* Work instructions *
An exact copy of the data is required, with no pictures in it.

___ Listed records

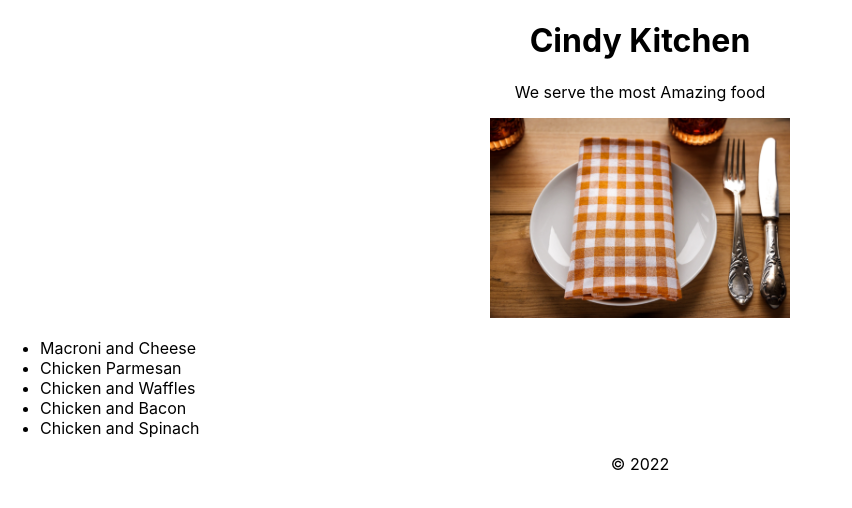
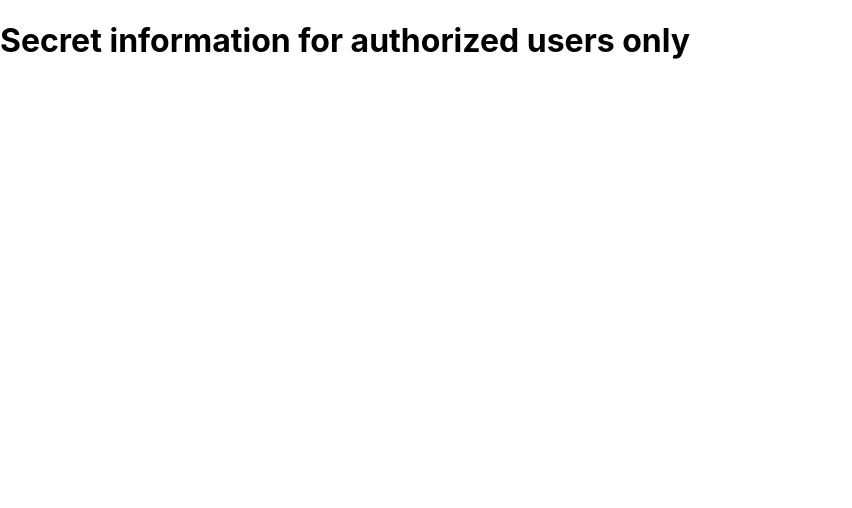
Before and after one commit to manoj27110696/ReactLearningApplication, a React (Create React App) app in the folder react-learn/: page / in a window 1280 px wide. Shown: the top 508 px of the page, without its empty margins (0-852 px from the left). Built offline with nearby package versions, Linux system fonts and the light colour scheme.

Commit message:
destructuring example

```diff
--- a/react-learn/src/App.tsx
+++ b/react-learn/src/App.tsx
@@ -1,69 +1,18 @@
 import React from 'react';
 import './App.css';
-import DishType from './Interfaces/Dish';
-import FoodProps from './Interfaces/FoodProps';
-import restaurant from './restaurant.jpg';
+import RegularComponent from './Components/RegularComponent';
+import SecretComponent from './Components/SecretComponent';
 
-const Dish=(id:number,title: string) =>{
-  const Id= id;
-  const Title= title;
-  return {Id,Title};
-}
+const [,,wear]=["boots","gloves","hat","scarf"];
+console.log(wear);
 
-const Header=(props:any) => {
-  return(
-    <header>
-    <h1>{props.name} Kitchen</h1>
-    </header>
+
+function App({authorized}:any) {
+  return (
+    <>
+      {authorized ? <SecretComponent /> : <RegularComponent />}
+    </>
   );
 }
 
-const Main=(props:FoodProps)=> {
-  return(
-    <section>
-    <p>We serve the most {props.adjective} food</p>
-    <img
-    src={restaurant}
-    height={200}
-    alt="napkin and silverware at a restaurant table"
-    />
-    <ul style={{textAlign:"left"}}>
-      {props.dishes.map((dish:DishType) =><li key={dish.Id}>{dish.Title}</li> )}
-    </ul>
-
-    </section>
-  );
-}
-
-const Footer=(props:any) =>{
- return (
-   <footer>
-     <p>&copy; {props.year}</p>
-   </footer>
- )
-}
-
-function App() {
-  return (
-    <div className="App">
-      <Header name="Cindy"/>
-      <Main adjective="Amazing" dishes={dishes}/>
-      <Footer year={new Date().getFullYear()} />
-    </div>
-  );
-}
-
-
-const dishesArray=[
-  "Macroni and Cheese",
-  "Chicken Parmesan",
-  "Chicken and Waffles",
-  "Chicken and Bacon",
-  "Chicken and Spinach",
-]
-
-const dishes= dishesArray.map((dish:string, i:number) => (Dish(i,dish)))
-
-
-
 export default App;
--- /dev/null
+++ b/react-learn/src/Components/RegularComponent.tsx
@@ -0,0 +1,6 @@
+import React from 'react';
+const RegularComponent = () => {
+    return <h1>Everyone can see this component</h1>
+}
+
+export default RegularComponent;
--- /dev/null
+++ b/react-learn/src/Components/SecretComponent.tsx
@@ -0,0 +1,6 @@
+import React from "react";
+
+const SecretComponent=() => {
+    return <h1>Secret information for authorized users only</h1>
+}
+export default SecretComponent;
--- a/react-learn/src/index.tsx
+++ b/react-learn/src/index.tsx
@@ -4,19 +4,11 @@ import './index.css';
 import App from './App';
 import reportWebVitals from './reportWebVitals';
 
-function Apptwo({library,message,number}: {library:any,message:any,number:any}) {
-  return (
-    <div>
-      <h1>welcome to {library}!</h1>
-      <p>{message}</p>
-      <p>{number} Props Total</p>
-    </div>
-  );
-}
+
 
 ReactDOM.render(
   <React.StrictMode>
-    <App />
+    <App authorized ={true} />
   </React.StrictMode>,
 
 
```
Also changed, not shown: react-learn/package.json (+15 -1 lines), react-learn/.eslintrc.json (added), 1 other file (tests, documents, lock files or other folders).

______

* Written solution *
Before and after one commit to manoj27110696/ReactLearningApplication, a React (Create React App) app in the folder react-learn/: page / in a window 1280 px wide. Shown: the top 508 px of the page, without its empty margins (0-852 px from the left). Built offline with nearby package versions, Linux system fonts and the light colour scheme.

Commit message:
destructuring example

```diff
--- a/react-learn/src/App.tsx
+++ b/react-learn/src/App.tsx
@@ -1,69 +1,18 @@
 import React from 'react';
 import './App.css';
-import DishType from './Interfaces/Dish';
-import FoodProps from './Interfaces/FoodProps';
-import restaurant from './restaurant.jpg';
+import RegularComponent from './Components/RegularComponent';
+import SecretComponent from './Components/SecretComponent';
 
-const Dish=(id:number,title: string) =>{
-  const Id= id;
-  const Title= title;
-  return {Id,Title};
-}
+const [,,wear]=["boots","gloves","hat","scarf"];
+console.log(wear);
 
-const Header=(props:any) => {
-  return(
-    <header>
-    <h1>{props.name} Kitchen</h1>
-    </header>
+
+function App({authorized}:any) {
+  return (
+    <>
+      {authorized ? <SecretComponent /> : <RegularComponent />}
+    </>
   );
 }
 
-const Main=(props:FoodProps)=> {
-  return(
-    <section>
-    <p>We serve the most {props.adjective} food</p>
-    <img
-    src={restaurant}
-    height={200}
-    alt="napkin and silverware at a restaurant table"
-    />
-    <ul style={{textAlign:"left"}}>
-      {props.dishes.map((dish:DishType) =><li key={dish.Id}>{dish.Title}</li> )}
-    </ul>
-
-    </section>
-  );
-}
-
-const Footer=(props:any) =>{
- return (
-   <footer>
-     <p>&copy; {props.year}</p>
-   </footer>
- )
-}
-
-function App() {
-  return (
-    <div className="App">
-      <Header name="Cindy"/>
-      <Main adjective="Amazing" dishes={dishes}/>
-      <Footer year={new Date().getFullYear()} />
-    </div>
-  );
-}
-
-
-const dishesArray=[
-  "Macroni and Cheese",
-  "Chicken Parmesan",
-  "Chicken and Waffles",
-  "Chicken and Bacon",
-  "Chicken and Spinach",
-]
-
-const dishes= dishesArray.map((dish:string, i:number) => (Dish(i,dish)))
-
-
-
 export default App;
--- /dev/null
+++ b/react-learn/src/Components/RegularComponent.tsx
@@ -0,0 +1,6 @@
+import React from 'react';
+const RegularComponent = () => {
+    return <h1>Everyone can see this component</h1>
+}
+
+export default RegularComponent;
--- /dev/null
+++ b/react-learn/src/Components/SecretComponent.tsx
@@ -0,0 +1,6 @@
+import React from "react";
+
+const SecretComponent=() => {
+    return <h1>Secret information for authorized users only</h1>
+}
+export default SecretComponent;
--- a/react-learn/src/index.tsx
+++ b/react-learn/src/index.tsx
@@ -4,19 +4,11 @@ import './index.css';
 import App from './App';
 import reportWebVitals from './reportWebVitals';
 
-function Apptwo({library,message,number}: {library:any,message:any,number:any}) {
-  return (
-    <div>
-      <h1>welcome to {library}!</h1>
-      <p>{message}</p>
-      <p>{number} Props Total</p>
-    </div>
-  );
-}
+
 
 ReactDOM.render(
   <React.StrictMode>
-    <App />
+    <App authorized ={true} />
   </React.StrictMode>,
 
 
```
Also changed, not shown: react-learn/package.json (+15 -1 lines), react-learn/.eslintrc.json (added), 1 other file (tests, documents, lock files or other folders).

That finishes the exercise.